A CMS or content management system is the platform in which you can add content, publish new content and conenct withy our readers. There are many different systems and some of them offer very specific uses that other websites or CMS can’t really offer. Take WordPress for example a large portion of the websites on the web are using WordPress.
Types of CMS
- HTML – Old School web development always uses HTML. Most of the older web is based on HTML and it still works fairly well.
- WordPress – This is the go-to system for most people and bloggers. It’s easy to use, reliable and has a huge development community.
- Joomla – This is another great way to connect with people who are trying to make a blog and add content onto it.
- Drupal – This is what we’re discussing today.
The actual webhosting that you use doesn’t really affect the kind of CMS you’re utilizing. The reality of the matter is that you’ll need to use a quality web host and deciding on which one works for you is extremely important.
Let’s look at some of the kinds of webhosting you can use for your Drupal website.

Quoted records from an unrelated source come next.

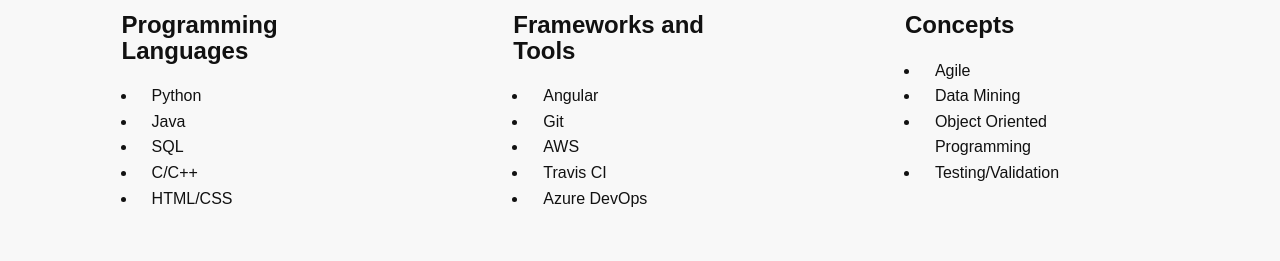
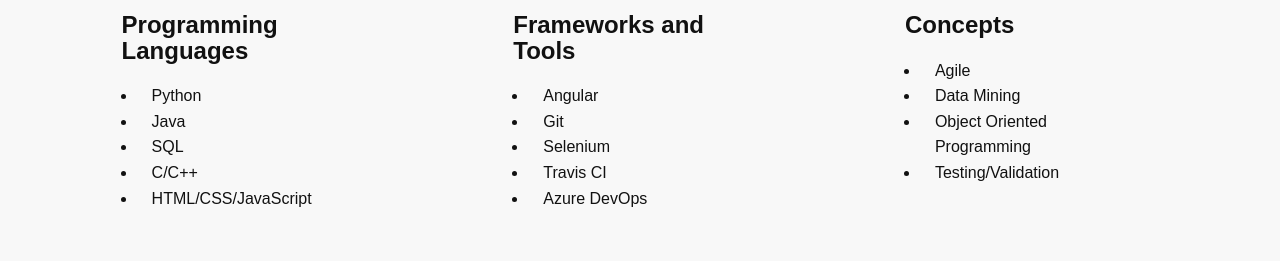
Before and after one commit to NoahColaco/React-Personal-Website, a React (Create React App) app: page / in a window 1280 px wide. Shown: the part 1800-2061 px from the top of the page. Built offline with nearby package versions, Linux system fonts and the light colour scheme.

Commit message:
Update Skills.js

```diff
--- a/src/Components/Skills.js
+++ b/src/Components/Skills.js
@@ -22,7 +22,7 @@ class Skills extends Component{
                                 <li>Java</li>
                                 <li>SQL</li>
                                 <li>C/C++</li>
-                                <li>HTML/CSS</li>
+                                <li>HTML/CSS/JavaScript</li>
                             </ul>
                         </div>
 
@@ -31,7 +31,7 @@ class Skills extends Component{
                             <ul >
                                 <li>Angular</li>
                                 <li>Git</li>
-                                <li>AWS</li>
+                                <li>Selenium</li>
                                 <li>Travis CI</li>
                                 <li>Azure DevOps</li>
                             </ul>
```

Drupal Supported Web Hosting
- VPS – VPS hosting is the same as any other CMS. Drupal based servers are both easy to configure and also extremely reliable and they use much less resources then others.
- Shared Hosting – This is the process of sharing your web resources with a host of other websites to provide the best quality access around.
- Dedicated – Dedicated hosting providers hosting that is 100% yours and won’t be shared with anyone else.
These are just a few of the different kinds of web hosting that can support Drupal. For most web hosts you can simply configure cPanel to install Drupal instead of whatever the default CMS is.
Principles of Configuration Management
At this point, there is perhaps no better introduction to Drupal 8’s new configuration system than Alex Pott’s two-part article, “Principles of Configuration Management”:
If you want to learn more about CMI, this is the place to start.
Introducing the Drupal 8 Configuration System
If you are looking for video/persentation about the basic principles of the new Drupal 8 configuration system, check out Matthew Tift’s talk from DrupalCon Austin, “Introducing the Drupal 8 Configuration System”:
Configuration translation basics
Here is another great post by Gábor Hojtsy, this time about configuration translation basics. He does a great job explaining why the Drupal 8 configuration system is so helpful for multilingual sites. Check it out!